  • Anne M. Alvarez
  • Department of Plant and Environmental Protection Sciences, 3190 Maile Way University of Hawaii, Manoa, Honolulu, HI, 96822, USA.
  • Google Scholar


  •  Received: 10 January 2017
  •  Accepted: 14 February 2017
  •  Published: 02 March 2017

Abstract

Gray mold and soft rot are the most important postharvest diseases of tomato worldwide. A survey of fresh-market tomato fruit was conducted in Oahu to determine which fungal and bacterial pathogens were most commonly associated with postharvest disease. Alternaria, Botrytis, Colletotrichum, Fusarium, Geotrichum, Mucor, Stemphyllium, Rhizopus and Penicillium were the most frequently isolated fungi and Acetobacter, Gluconobacter, Klebsiella, Leuconostoc and Pectobacterium were the prevalent bacteria.  Fifty-one percent of the diseased tomatoes had been imported from California and Mexico and 49% had been grown locally at three sites in Oahu. Pathogenicity tests revealed that 33 of 99 fungal isolates and 10 of 17 bacterial isolates were pathogenic on tomato types known as common market, cherry and grape tomato. Based on fruit assays, Botrytis cinerea (B03) and Pectobacterium carotovorum (BA17) were the most virulent isolates. Tested leaf extracts of Capsicum annuum cv. Stocky Red, C. annuum cv. Criolla de cocina, Capsicum chinense cv. NuMexsuave, Tagetes tenuifolia, Aloe vera, Origanum vulgare and Azadirachta indica were ineffective as biopesticides and did not reduce spore germination or mycelial growth of B. cinerea (B03) nor P. carotovorum (BA17). In contrast, a proprietary product (PF) reduced mycelial growth of B. cinerea (B03) and was further evaluated at doubling concentrations ranging from 0.0625 to 1 ml/L. Mycelial growth of B. cinerea and other fungi was completely inhibited by exposure to PF  at 1 ml/L. On the other hand, PF was not an effective biopesticides against P. carotovorum. PF shows promise for reducing gray mold and will be evaluated as a preharvest spray on tomato plants in the greenhouse.
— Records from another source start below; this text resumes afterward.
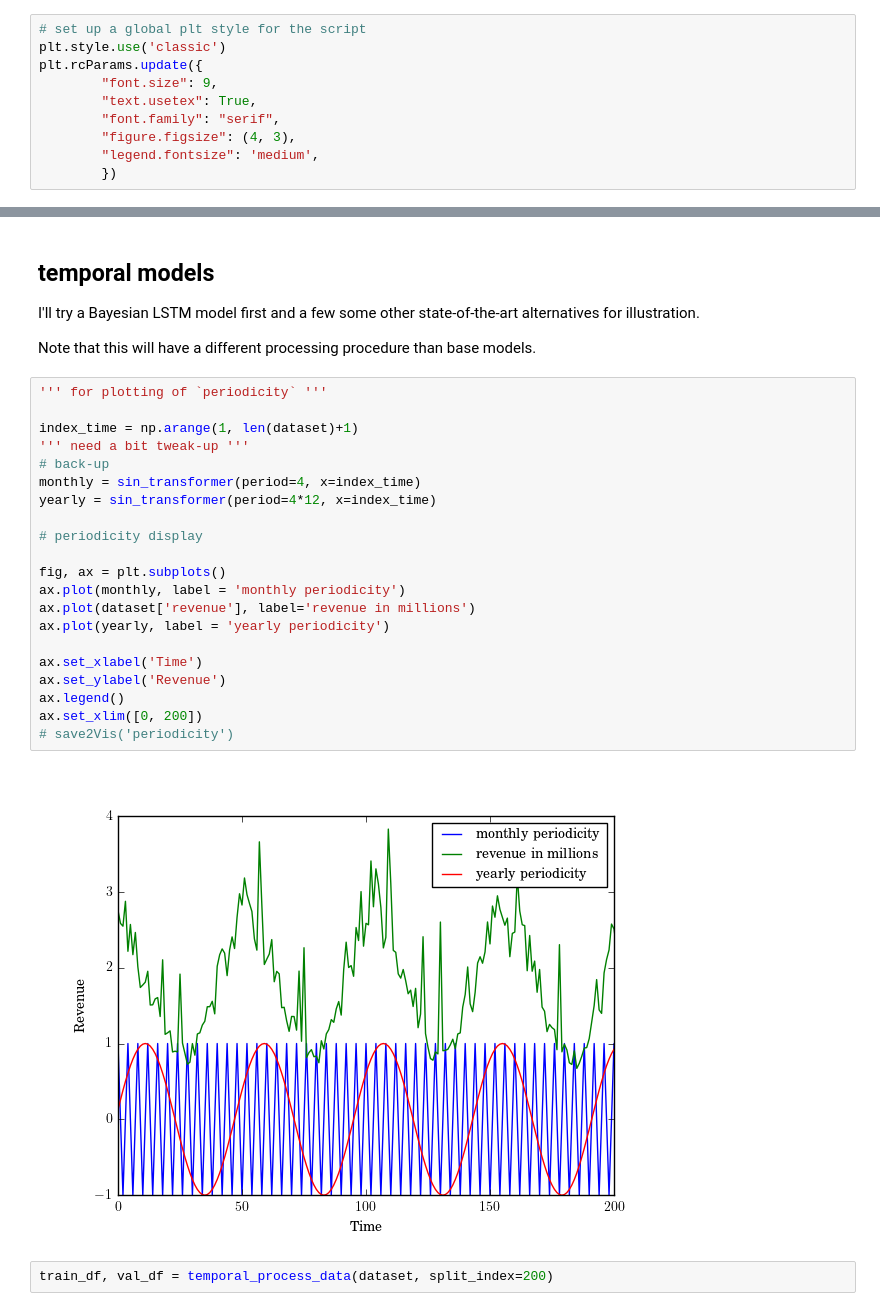
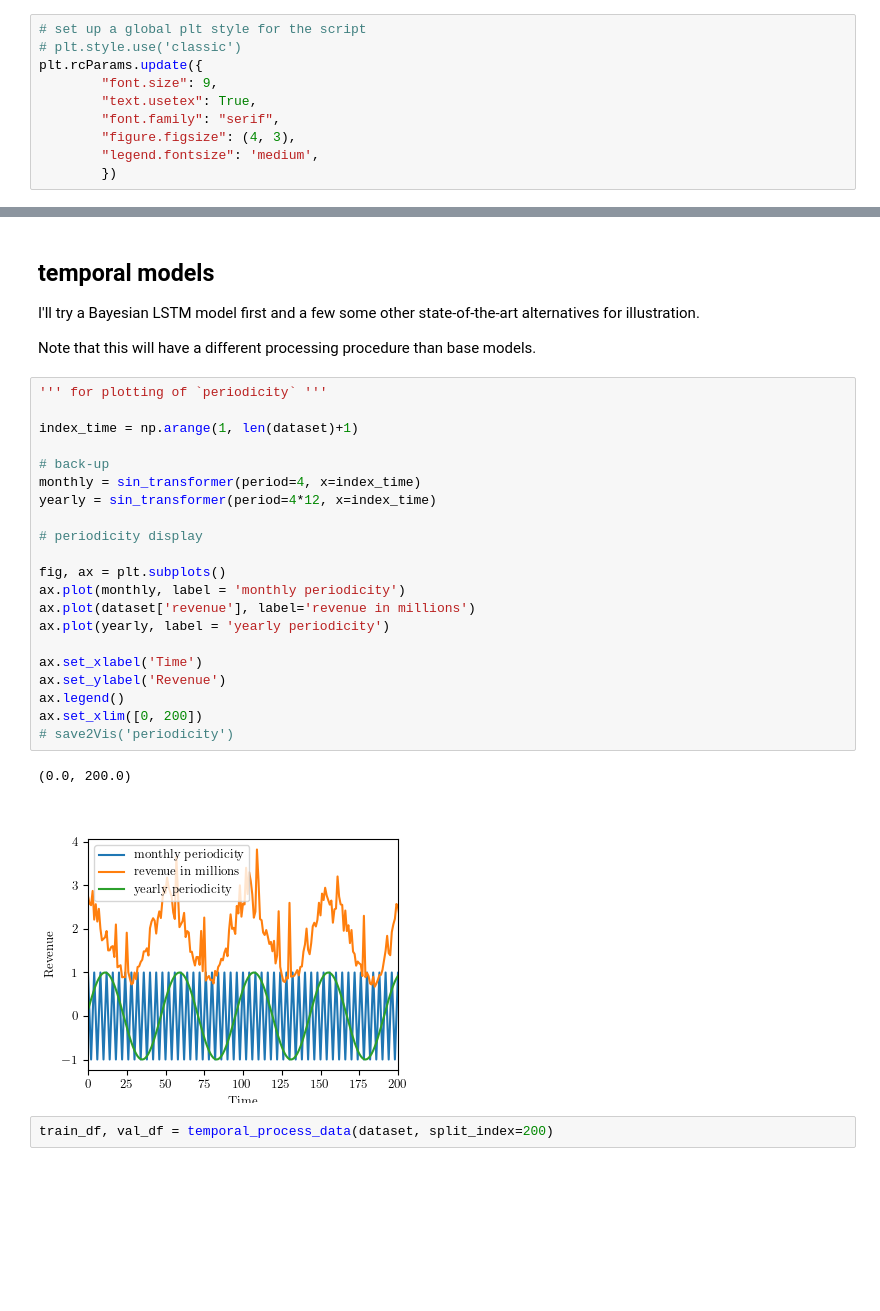
Before and after one commit to leslieDLcy/InformedPriorDist, a Jupyter notebook: src/modelling/part1_modelling.ipynb, the cells around one changed output, grey strips where cells are left out. Cells and saved outputs as stored; diff of their text form; blank space fills up the shorter version.

```diff
--- a/src/modelling/part1_modelling.ipynb
+++ b/src/modelling/part1_modelling.ipynb
@@ -44,7 +44,7 @@ WARNING (pytensor.tensor.blas): Using NumPy C-API based implementation for BLAS
 Running on PyMC v5.6.1
 # %%
 # set up a global plt style for the script
-plt.style.use('classic')
+# plt.style.use('classic')
 plt.rcParams.update({
         "font.size": 9,
         "text.usetex": True,
@@ -342,26 +311,27 @@ Note that this will have a different processing procedure than base models.
 # %%
 ''' for plotting of `periodicity` '''
 
 index_time = np.arange(1, len(dataset)+1)
-''' need a bit tweak-up '''
+
 # back-up
 monthly = sin_transformer(period=4, x=index_time)
 yearly = sin_transformer(period=4*12, x=index_time)
 
 # periodicity display
 
 fig, ax = plt.subplots()
 ax.plot(monthly, label = 'monthly periodicity')
 ax.plot(dataset['revenue'], label='revenue in millions')
 ax.plot(yearly, label = 'yearly periodicity')
 
 ax.set_xlabel('Time')
 ax.set_ylabel('Revenue')
 ax.legend()
 ax.set_xlim([0, 200])
 # save2Vis('periodicity')
 # %% [output]
+(0.0, 200.0)
-[figure, old version]
+[figure, new version]
 # %%
 train_df, val_df = temporal_process_data(dataset, split_index=200)
 # %% [output]
```
Also changed, not shown: parts of 34 cells of this notebook, 2 other files.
Key words: Survey, postharvest diseases, tomato, natural product, Botrytis cinerea, Pectobacterium carotovorum.